Inside this property, it’s clear it’s definitely older construction, late 1700s, actually. The stairs creak as we climb to the second floor.
Charrette comes down from the attic where he was inspecting how the roof is holding up.
“I mean it’s cool, [the age] adds some character for sure,” he says. “But it’s more just, are the bones still good and is it going to fall down?”
This place has an asking price of around $200,000. With a goal of putting under $20,000 down, it’s in their budget, too. But at this point in the search, Ralph and Charrette are careful not to get too hopeful. They’ve already seen eight properties and have been outbid twice. Their realtor, Vanessa Gaffey, says that’s not unusual for this market.
“There’s been, especially this year, a lot of competition,” Gaffey says. “So it’s really not uncommon for folks to look at several homes but also put in offers on several homes.”
Ralph and Charrette say this property has potential, but it does have structural concerns they come across a lot.
“The Granite State is tough for foundations,” Ralph says.
But they’re determined to find a home, even if it takes them a while.
"It may feel like there’s a lot of urgency in the marketplace because of the short housing supply, but the patient buyer that is armed with good information will make out the best,” says Robert Tourigny, Executive Director of Neighborworks Southern New Hampshire, a non-profit that provides housing education and seeks to increase home ownership.
A report over the summer from the New Hampshire Housing Finance Authority features research from Applied Economic Research president Russ Thibeault. It says, since the recovery from the Great Recession began, the Granite State has only added 25,000 new housing units. That’s about half of what he estimates is needed to keep up with demand.
New Hampshire, housing experts say, has an inventory problem. Especially when it comes to starter homes priced at what first-time homebuyers can afford.
So why aren’t those in the business of building new houses doing so?
“Just the cost of land and infrastructure, it’s gotten to the point where, if you’re a builder, you can’t really build a house and sell it for $200,000 without losing money,” says Carmen Lorentz, Executive Director of Lakes Region Community Developers, a non-profit that works to bring affordable housing to the area. Lorentz says the housing market in New Hampshire can be tough for first-time buyers like Ralph and Charrette.
“Those young couples always lose the bidding war because they don’t have the equity and the savings that the couple that’s retiring have,” Lorentz says. “So there just aren’t any options for those young families.”
But Lorentz and her group are trying to change that. After years of working on affordable multi-family housing, LRCD will start construction on its first single-family development. It’ll be a cluster of 20 houses in Wolfeboro -- complete with porches and backyards -- priced under $200,000. They can do this thanks to tax incentives and a federal grant.
“Building single-family homes for first-time homebuyers is really important because nobody is doing it,” says Lorentz. “Since the recession, most private builders are building higher-end homes because that’s really the only way they can make a profit.”
Recent reports suggest that the national housing market may be showing signs of a slowdown.
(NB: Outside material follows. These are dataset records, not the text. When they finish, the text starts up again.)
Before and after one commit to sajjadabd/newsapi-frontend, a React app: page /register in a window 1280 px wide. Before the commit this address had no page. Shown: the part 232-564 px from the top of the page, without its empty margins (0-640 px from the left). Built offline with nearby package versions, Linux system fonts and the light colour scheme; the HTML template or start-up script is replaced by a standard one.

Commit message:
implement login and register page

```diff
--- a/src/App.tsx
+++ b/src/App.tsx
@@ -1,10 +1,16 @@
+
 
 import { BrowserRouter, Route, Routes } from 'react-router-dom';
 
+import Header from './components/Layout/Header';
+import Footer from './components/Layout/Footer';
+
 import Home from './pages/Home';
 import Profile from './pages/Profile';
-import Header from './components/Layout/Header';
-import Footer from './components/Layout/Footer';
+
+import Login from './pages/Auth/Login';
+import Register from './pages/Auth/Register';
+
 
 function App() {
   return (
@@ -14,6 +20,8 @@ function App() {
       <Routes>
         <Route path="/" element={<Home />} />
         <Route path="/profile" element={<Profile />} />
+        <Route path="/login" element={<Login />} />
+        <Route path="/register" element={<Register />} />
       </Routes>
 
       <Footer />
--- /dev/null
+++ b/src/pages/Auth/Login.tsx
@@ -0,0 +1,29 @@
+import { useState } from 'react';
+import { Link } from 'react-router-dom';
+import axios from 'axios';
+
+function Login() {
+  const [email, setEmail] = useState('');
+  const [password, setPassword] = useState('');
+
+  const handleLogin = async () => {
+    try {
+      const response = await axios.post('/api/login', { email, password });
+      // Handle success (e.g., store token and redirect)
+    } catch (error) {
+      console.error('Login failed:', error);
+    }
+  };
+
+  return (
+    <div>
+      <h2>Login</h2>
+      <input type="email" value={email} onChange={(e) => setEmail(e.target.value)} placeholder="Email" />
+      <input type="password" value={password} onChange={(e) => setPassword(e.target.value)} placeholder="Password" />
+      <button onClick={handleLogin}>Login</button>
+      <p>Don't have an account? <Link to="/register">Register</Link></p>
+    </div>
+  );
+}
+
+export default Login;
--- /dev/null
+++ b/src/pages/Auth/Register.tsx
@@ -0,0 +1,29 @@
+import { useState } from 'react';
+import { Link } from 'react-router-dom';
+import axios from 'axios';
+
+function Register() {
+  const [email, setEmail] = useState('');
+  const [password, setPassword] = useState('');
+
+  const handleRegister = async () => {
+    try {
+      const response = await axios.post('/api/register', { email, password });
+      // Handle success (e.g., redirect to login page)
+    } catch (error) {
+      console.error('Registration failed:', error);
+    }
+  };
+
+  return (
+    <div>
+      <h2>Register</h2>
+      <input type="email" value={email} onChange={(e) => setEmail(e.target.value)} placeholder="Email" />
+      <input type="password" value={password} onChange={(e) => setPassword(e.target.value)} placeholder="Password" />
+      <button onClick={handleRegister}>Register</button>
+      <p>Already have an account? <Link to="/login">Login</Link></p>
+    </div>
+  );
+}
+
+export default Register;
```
Home sales activity in New Hampshire has slowed a bit, too, says Housing Finance Authority Executive Director Dean Christon. But he says one theory is that here, it may be linked back to the inventory problem.
“In other words, it’s not necessarily the case that there isn’t demand, it’s simply that there isn’t anything there for people to buy,” Christon says.
Months into their search, Ralph and Charrette now say they’ve looked at 15 properties -- and been outbid four times. They even thought about offering $10,000 over the asking price on one home they really liked. But they’re competing with people who don’t even need a mortgage.
“There’s been a lot of cash offers on the table,” Charrette says. “Which has been... difficult.”
Even though the search has been a little frustrating, for them, the timing -- and the place -- is just right.
“Before getting married, before having kids, it was really important for us to decide where we wanted to be in the world,” Ralph says.
They’re sure it’s New Hampshire. Now if only they could find a home of their own.